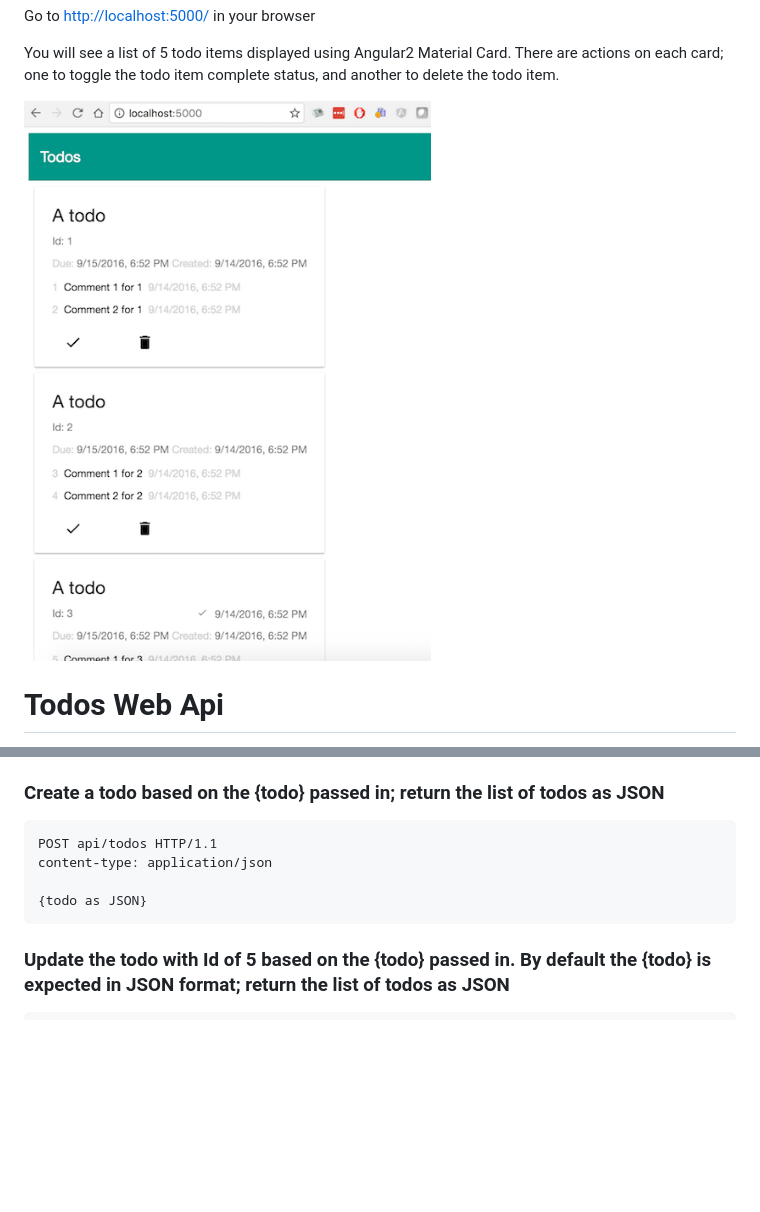
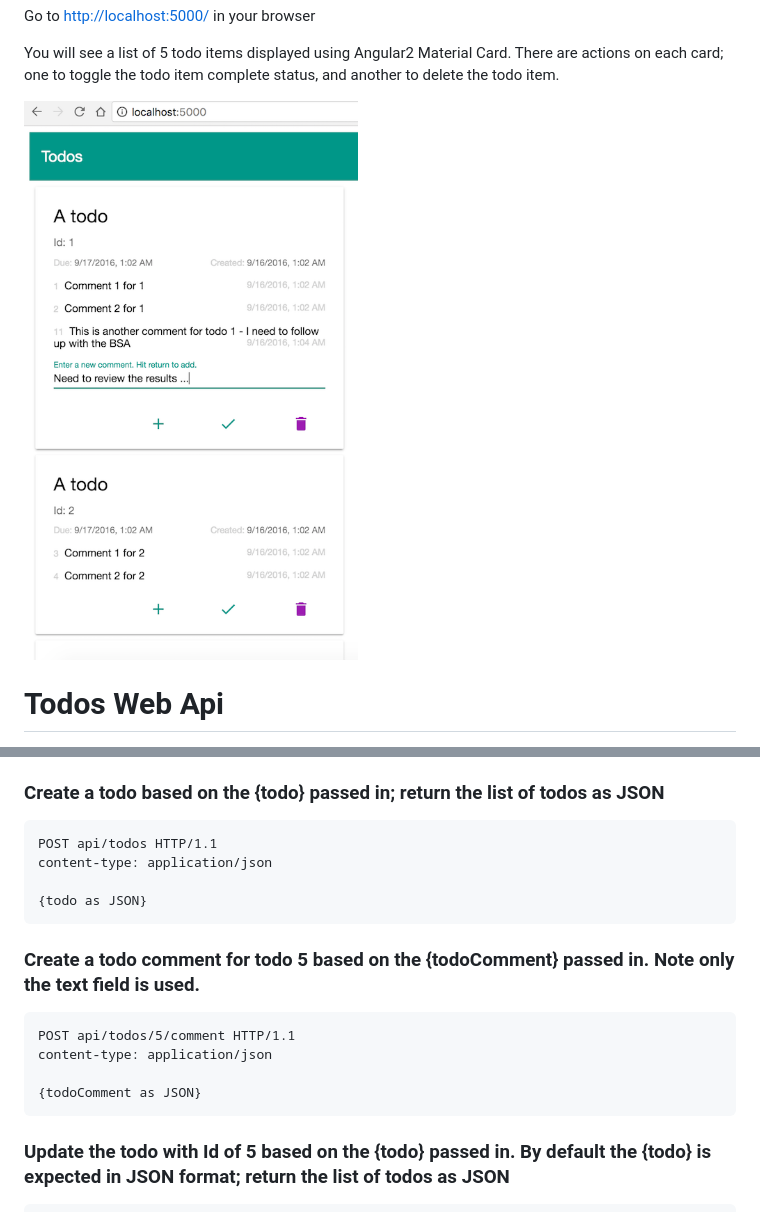
Before and after one commit to klmcwhirter/todocore, a Markdown page: README.md, 2 parts joined by grey strips. Drawn GitHub-style; pictures changed too: todocore-screenshot.png; blank space fills up the shorter version.

Commit message:
Add comment

````diff
--- a/README.md
+++ b/README.md
@@ -59,6 +59,14 @@ content-type: application/json
 {todo as JSON}
 ```
 
+### Create a todo comment for todo 5 based on the {todoComment} passed in. Note only the text field is used.
+```http
+POST api/todos/5/comment HTTP/1.1
+content-type: application/json
+
+{todoComment as JSON}
+```
+
 ### Update the todo with Id of 5 based on the {todo} passed in. By default the {todo} is expected in JSON format; return the list of todos as JSON
 ```http
 PUT api/todos/5 HTTP/1.1
````
Also changed, not shown: 12 other files.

++++++++++++++++++++

WHAT YOU NEED TO DO: Return the listing exactly as it appears, excluding any image.

RESPONSE TO THIS TASK:
Before and after one commit to klmcwhirter/todocore, a Markdown page: README.md, 2 parts joined by grey strips. Drawn GitHub-style; pictures changed too: todocore-screenshot.png; blank space fills up the shorter version.

Commit message:
Add comment

````diff
--- a/README.md
+++ b/README.md
@@ -59,6 +59,14 @@ content-type: application/json
 {todo as JSON}
 ```
 
+### Create a todo comment for todo 5 based on the {todoComment} passed in. Note only the text field is used.
+```http
+POST api/todos/5/comment HTTP/1.1
+content-type: application/json
+
+{todoComment as JSON}
+```
+
 ### Update the todo with Id of 5 based on the {todo} passed in. By default the {todo} is expected in JSON format; return the list of todos as JSON
 ```http
 PUT api/todos/5 HTTP/1.1
````
Also changed, not shown: 12 other files.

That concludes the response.